- _Task prompt_: Show, from the records below, all lines that contain the word "center".

——————

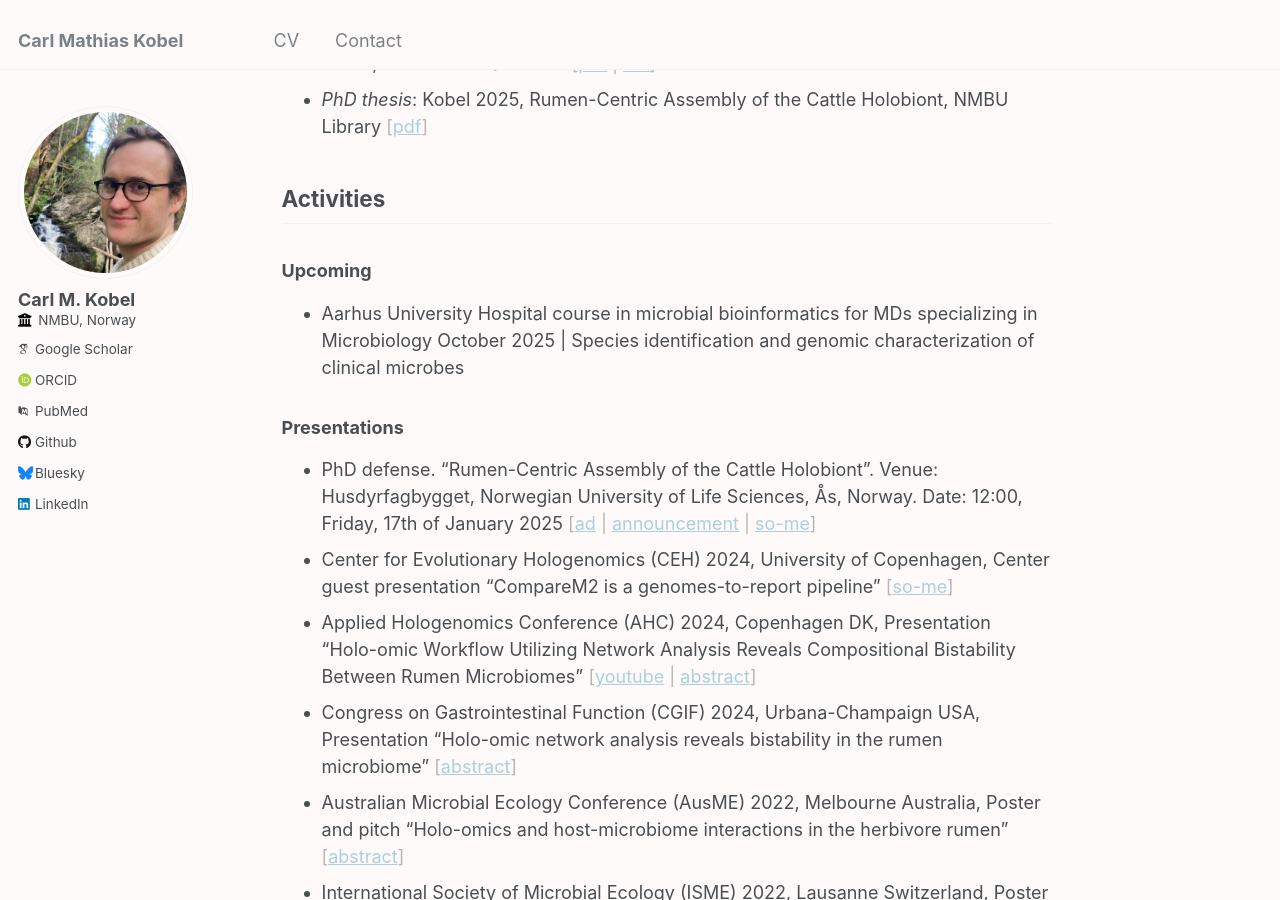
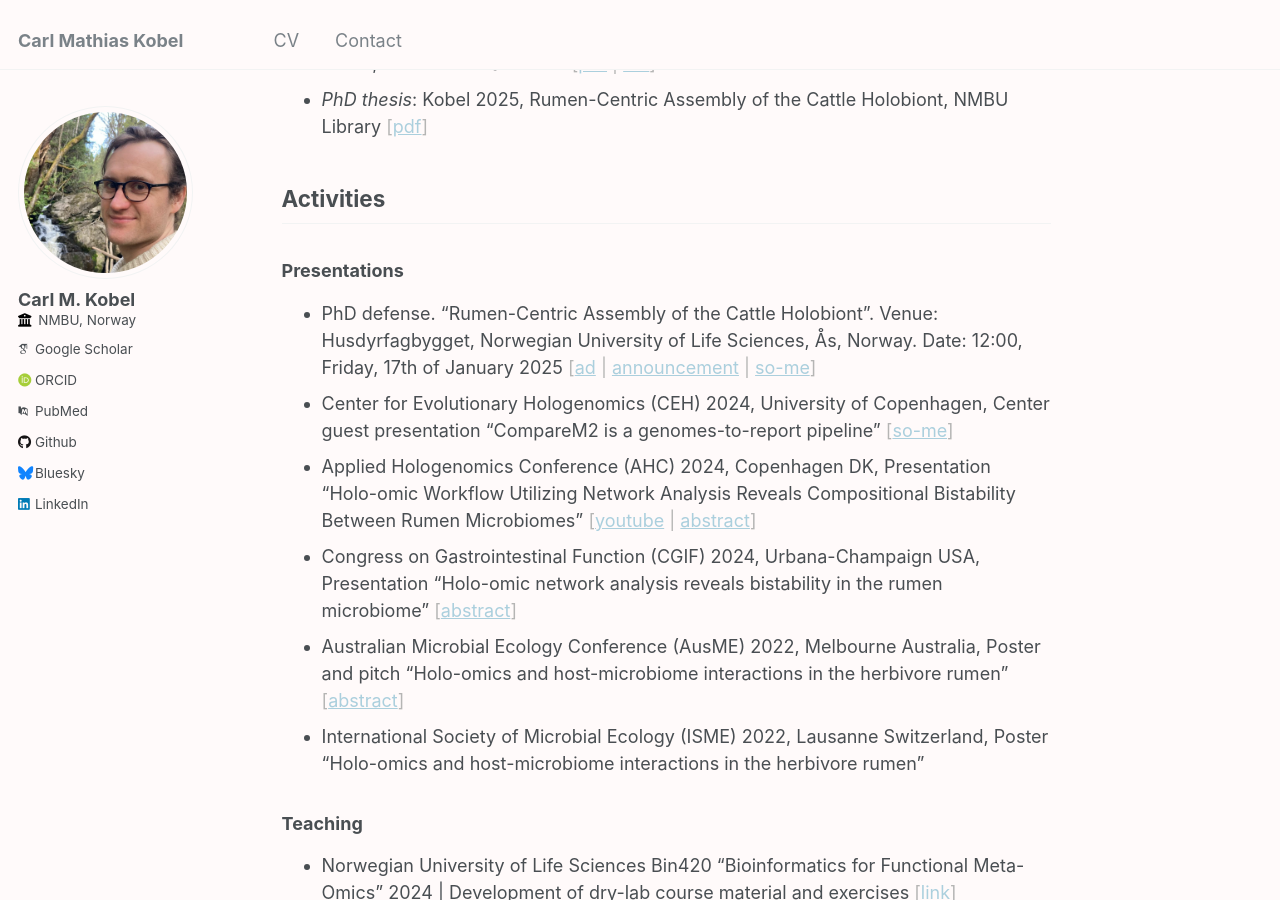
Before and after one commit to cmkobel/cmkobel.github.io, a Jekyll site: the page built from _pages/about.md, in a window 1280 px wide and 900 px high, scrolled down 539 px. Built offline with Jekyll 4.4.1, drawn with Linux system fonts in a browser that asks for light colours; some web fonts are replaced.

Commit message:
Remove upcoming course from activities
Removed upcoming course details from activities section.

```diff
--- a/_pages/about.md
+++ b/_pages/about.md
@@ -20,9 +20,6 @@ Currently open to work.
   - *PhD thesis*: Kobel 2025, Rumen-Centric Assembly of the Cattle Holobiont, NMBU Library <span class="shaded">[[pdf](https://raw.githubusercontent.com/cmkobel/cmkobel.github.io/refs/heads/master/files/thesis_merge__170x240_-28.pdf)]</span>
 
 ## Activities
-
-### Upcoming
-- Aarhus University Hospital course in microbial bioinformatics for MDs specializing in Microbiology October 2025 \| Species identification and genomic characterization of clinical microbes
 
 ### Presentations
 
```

——————

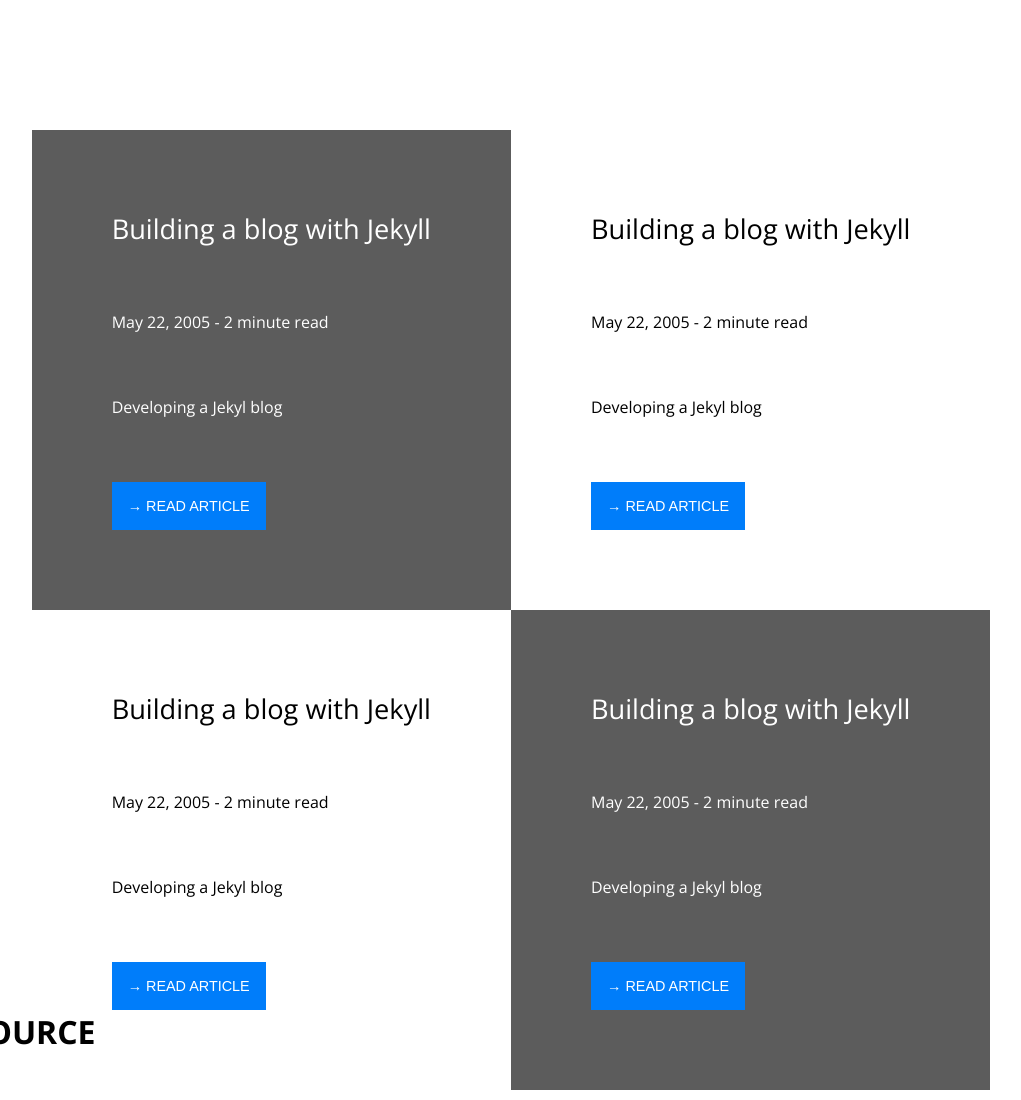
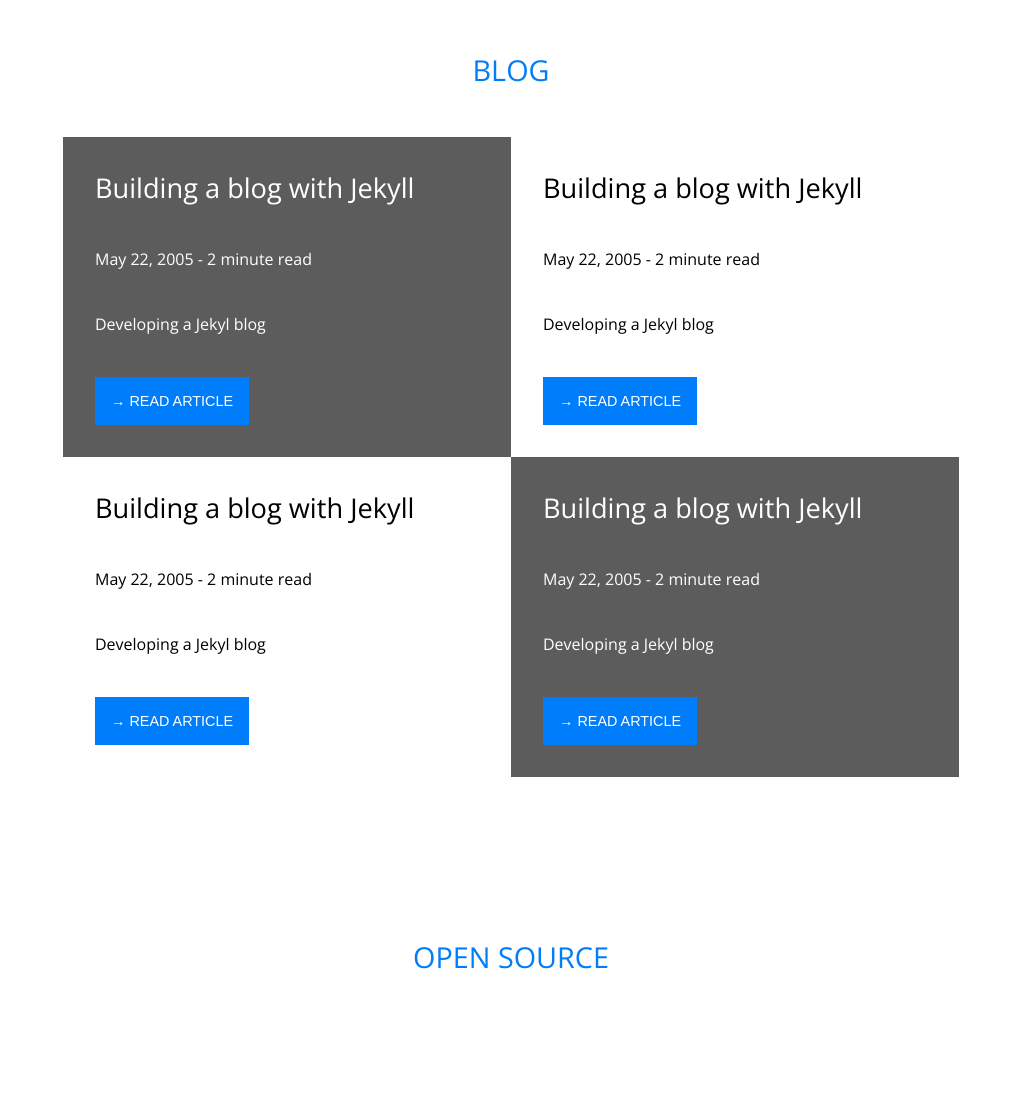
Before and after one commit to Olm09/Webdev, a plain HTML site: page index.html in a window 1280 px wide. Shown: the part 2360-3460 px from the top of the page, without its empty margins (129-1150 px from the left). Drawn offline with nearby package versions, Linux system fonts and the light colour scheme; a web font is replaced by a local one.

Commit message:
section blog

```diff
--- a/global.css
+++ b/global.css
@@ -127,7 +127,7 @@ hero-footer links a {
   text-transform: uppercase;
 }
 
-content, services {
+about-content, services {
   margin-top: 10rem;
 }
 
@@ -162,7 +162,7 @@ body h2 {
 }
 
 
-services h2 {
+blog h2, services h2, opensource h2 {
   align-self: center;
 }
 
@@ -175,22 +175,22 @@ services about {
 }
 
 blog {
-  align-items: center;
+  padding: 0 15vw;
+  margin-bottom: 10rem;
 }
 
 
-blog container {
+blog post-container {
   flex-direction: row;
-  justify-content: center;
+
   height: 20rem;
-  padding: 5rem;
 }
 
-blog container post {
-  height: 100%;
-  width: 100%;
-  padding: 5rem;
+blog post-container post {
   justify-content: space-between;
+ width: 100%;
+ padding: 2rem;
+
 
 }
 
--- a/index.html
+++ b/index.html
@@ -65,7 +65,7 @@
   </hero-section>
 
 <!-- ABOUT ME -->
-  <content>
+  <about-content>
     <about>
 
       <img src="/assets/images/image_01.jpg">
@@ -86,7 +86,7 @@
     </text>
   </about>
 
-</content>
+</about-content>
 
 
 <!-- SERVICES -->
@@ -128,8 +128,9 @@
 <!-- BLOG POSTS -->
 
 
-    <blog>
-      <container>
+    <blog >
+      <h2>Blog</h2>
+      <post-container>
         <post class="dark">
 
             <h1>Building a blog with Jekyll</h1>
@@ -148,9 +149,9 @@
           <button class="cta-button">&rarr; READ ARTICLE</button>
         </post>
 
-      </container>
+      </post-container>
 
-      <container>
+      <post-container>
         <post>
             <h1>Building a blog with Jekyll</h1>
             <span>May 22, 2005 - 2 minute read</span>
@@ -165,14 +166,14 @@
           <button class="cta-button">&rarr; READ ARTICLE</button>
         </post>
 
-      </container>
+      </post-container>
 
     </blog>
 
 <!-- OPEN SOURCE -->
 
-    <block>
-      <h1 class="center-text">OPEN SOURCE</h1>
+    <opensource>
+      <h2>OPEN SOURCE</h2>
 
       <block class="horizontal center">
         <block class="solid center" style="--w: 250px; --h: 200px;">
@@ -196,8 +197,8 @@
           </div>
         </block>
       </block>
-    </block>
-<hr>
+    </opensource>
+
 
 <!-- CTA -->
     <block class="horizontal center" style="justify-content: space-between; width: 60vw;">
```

——————

- _Answer space_:
   align-self: center;
-  align-items: center;
-  justify-content: center;
-      <h1 class="center-text">OPEN SOURCE</h1>
       <block class="horizontal center">
         <block class="solid center" style="--w: 250px; --h: 200px;">
     <block class="horizontal center" style="justify-content: space-between; width: 60vw;">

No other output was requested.